The last thing that happens during realization is the system handover/validation, which takes place in the form of conducting tests to meet the requirements defined at the very beginning (that is, it is checked that it is happening not with the target system but with the supra system, when the target system is operational within it—the supra system is tested, or at least its model/emulation/imitation).

On V-diagrams, the stage of dismantling from operation has not yet been depicted. This reflects the gradual perception of system thinking by engineers: first, the idea of the project development life cycle (what system engineers are involved in in their project), then the coverage of the operational stage by thinking (another step towards maintaining focus on the complete life cycle), and only in recent times (already in the 21st century, starting with the ISO 15288 standard, the first version of which was released in 2002), the omission is the mandatory consideration of the complete life cycle—including the (investment, commercial) concept, starting from checking the project idea's compliance with the enterprise strategy taking over the project, and ending with decommissioning/destruction after use.

The horizontal dashed line separating the top and bottom of the V-diagram is often used to separate the practices and work (in the V-diagram, practices and work are intertwined and not clearly separated) of system engineering (that is, practices and work with requirements, architecture, verification, and validation) from the practices and work of subject/applied engineering, that is, from the practices and work on the working (not architectural: in working design, the necessary detail for manufacturing, not just the most important aspect, as in architectural) design of mechanical, electrical elements, software coding, and then manufacturing/realization of mechanical and electrical parts of the system, deployment of software parts of the system on target computers. Therefore, the diagram shows that system engineering practices are mainly encountered at the initial and final stages of the project, and in the middle of the project, the work of various other engineering specialties predominates, directed by a few architectural solutions.

The V-diagram is one of the first (it's 1991, the spiral diagram is 1986, practically indistinguishable in historical terms) "logical" diagrams, "principal life cycle schemes," where activity practices named after substantive engineering disciplines appear. Its main innovation is the separation of practices for describing and realizing the system with checks and acceptances of their mutual correspondence, not just the interest and resource-requiring work of life cycle stages with a rough separation into conception, development, manufacturing. The V-diagram largely retains the characteristics of the waterfall life cycle, but the transition to a two-dimensional representation of the life cycle from the "sausage" already provides much—there are a huge number of variations of the V-diagram discussing different aspects of architectural decisions on the life cycle: how practices are involved in works[2].

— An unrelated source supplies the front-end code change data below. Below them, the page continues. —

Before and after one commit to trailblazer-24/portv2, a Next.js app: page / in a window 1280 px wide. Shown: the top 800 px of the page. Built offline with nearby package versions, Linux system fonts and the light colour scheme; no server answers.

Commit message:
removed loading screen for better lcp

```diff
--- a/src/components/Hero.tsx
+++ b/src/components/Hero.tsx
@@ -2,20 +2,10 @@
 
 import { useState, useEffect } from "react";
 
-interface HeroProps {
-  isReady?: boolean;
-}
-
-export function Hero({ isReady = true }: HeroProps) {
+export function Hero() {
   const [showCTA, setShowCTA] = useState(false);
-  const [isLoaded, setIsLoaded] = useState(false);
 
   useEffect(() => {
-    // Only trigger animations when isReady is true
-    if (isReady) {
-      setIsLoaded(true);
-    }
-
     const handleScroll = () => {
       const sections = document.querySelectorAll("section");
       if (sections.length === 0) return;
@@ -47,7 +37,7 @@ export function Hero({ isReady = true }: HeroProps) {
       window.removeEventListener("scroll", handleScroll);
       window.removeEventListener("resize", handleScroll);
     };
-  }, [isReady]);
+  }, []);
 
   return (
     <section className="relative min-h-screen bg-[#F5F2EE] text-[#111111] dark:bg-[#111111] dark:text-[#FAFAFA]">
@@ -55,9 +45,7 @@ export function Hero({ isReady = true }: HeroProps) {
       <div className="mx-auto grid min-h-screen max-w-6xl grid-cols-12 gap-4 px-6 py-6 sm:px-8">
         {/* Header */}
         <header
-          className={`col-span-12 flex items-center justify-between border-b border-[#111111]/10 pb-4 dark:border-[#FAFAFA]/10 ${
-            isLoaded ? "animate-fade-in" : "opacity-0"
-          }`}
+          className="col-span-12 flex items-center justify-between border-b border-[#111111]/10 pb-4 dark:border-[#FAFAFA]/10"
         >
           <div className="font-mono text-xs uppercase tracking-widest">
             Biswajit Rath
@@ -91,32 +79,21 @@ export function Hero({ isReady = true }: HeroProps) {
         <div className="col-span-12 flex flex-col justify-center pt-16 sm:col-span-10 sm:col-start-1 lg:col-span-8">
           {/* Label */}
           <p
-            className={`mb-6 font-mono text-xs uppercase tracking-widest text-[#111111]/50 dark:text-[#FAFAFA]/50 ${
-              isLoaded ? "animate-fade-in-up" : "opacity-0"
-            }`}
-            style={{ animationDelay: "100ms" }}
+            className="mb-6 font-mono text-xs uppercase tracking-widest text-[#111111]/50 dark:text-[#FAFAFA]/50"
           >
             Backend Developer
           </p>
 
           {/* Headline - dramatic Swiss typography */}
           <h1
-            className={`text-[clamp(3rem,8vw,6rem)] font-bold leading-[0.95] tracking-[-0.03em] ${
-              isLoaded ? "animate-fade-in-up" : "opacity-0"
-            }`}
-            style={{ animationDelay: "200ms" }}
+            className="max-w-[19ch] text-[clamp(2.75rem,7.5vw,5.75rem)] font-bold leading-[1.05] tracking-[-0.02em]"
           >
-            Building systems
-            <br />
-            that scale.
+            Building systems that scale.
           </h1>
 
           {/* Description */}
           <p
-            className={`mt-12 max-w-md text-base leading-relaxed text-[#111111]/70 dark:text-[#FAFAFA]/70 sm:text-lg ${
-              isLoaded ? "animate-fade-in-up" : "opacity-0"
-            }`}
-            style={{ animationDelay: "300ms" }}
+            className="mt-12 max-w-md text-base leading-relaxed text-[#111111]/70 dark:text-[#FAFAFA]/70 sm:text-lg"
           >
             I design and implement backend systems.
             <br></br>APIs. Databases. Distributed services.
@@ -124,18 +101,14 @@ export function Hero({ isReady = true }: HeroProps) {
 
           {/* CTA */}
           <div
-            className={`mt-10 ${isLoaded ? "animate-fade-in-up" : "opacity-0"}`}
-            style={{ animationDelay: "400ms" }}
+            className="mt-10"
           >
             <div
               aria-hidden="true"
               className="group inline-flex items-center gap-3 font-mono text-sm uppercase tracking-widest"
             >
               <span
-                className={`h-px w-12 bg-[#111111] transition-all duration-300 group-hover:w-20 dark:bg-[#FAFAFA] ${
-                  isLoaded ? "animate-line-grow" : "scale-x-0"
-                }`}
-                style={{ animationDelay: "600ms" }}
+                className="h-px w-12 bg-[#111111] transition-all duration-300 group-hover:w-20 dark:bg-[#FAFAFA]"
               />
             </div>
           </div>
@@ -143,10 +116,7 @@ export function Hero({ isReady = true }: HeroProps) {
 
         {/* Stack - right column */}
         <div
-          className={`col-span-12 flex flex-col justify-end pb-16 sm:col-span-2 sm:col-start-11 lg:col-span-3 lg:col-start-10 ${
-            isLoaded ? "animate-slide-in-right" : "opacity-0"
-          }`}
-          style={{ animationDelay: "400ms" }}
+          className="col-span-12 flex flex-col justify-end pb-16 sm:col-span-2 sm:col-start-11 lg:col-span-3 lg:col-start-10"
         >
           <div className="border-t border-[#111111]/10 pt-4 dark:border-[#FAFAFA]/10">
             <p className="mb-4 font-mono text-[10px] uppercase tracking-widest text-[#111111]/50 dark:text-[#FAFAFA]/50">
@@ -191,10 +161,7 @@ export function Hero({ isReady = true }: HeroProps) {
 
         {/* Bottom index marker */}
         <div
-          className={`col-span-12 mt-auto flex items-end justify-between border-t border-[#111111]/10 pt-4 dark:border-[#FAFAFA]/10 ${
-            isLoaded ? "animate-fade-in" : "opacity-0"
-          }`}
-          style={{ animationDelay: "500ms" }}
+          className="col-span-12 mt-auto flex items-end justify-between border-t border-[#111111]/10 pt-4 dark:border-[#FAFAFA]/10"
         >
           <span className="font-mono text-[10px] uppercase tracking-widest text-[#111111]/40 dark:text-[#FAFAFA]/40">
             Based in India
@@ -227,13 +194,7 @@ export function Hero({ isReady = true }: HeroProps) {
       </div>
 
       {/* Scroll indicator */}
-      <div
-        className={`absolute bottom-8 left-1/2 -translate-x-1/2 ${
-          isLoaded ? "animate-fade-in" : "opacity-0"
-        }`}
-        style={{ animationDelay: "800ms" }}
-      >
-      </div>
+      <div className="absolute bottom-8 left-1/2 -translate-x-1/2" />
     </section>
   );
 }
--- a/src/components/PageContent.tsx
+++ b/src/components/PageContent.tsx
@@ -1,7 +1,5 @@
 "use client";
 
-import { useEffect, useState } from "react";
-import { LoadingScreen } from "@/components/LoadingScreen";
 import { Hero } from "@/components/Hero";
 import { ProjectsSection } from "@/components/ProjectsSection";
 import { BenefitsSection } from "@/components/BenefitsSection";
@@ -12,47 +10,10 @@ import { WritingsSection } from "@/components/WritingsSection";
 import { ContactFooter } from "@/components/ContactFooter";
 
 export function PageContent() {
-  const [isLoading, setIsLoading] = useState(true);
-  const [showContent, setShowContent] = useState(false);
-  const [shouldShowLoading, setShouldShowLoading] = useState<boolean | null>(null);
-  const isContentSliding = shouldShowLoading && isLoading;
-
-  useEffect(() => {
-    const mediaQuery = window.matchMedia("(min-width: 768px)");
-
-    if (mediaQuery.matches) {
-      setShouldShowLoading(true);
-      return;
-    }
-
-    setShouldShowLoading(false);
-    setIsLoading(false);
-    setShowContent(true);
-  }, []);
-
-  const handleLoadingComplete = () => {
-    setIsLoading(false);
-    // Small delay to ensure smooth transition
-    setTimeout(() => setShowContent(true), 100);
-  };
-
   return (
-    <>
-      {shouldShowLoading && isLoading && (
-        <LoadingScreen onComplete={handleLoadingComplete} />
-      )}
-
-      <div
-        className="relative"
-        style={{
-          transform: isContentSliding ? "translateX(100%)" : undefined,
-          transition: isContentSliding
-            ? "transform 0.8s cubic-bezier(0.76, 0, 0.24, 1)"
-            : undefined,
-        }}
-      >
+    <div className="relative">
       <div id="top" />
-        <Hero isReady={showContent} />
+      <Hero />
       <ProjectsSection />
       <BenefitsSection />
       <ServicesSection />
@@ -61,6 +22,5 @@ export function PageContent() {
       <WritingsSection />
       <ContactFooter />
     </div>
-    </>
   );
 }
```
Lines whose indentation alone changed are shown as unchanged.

The V-diagram, preserving at least the appearance of the waterfall sequence of practice application, depicting "continuous progress" without returns and repetitions, was not as radical as the spiral depiction of the life cycle, so it became popular with managers and gained immense popularity. The V-diagram is actively used today.

  1. Forsberg, K., Mooz, H., 1991, "The Relationship of System Engineering to the Project Cycle", Chattanooga, Tennessee: Proceedings of the National Council for Systems Engineering (NCOSE) Conference, pp. 57-65., ↩︎

  2. ↩︎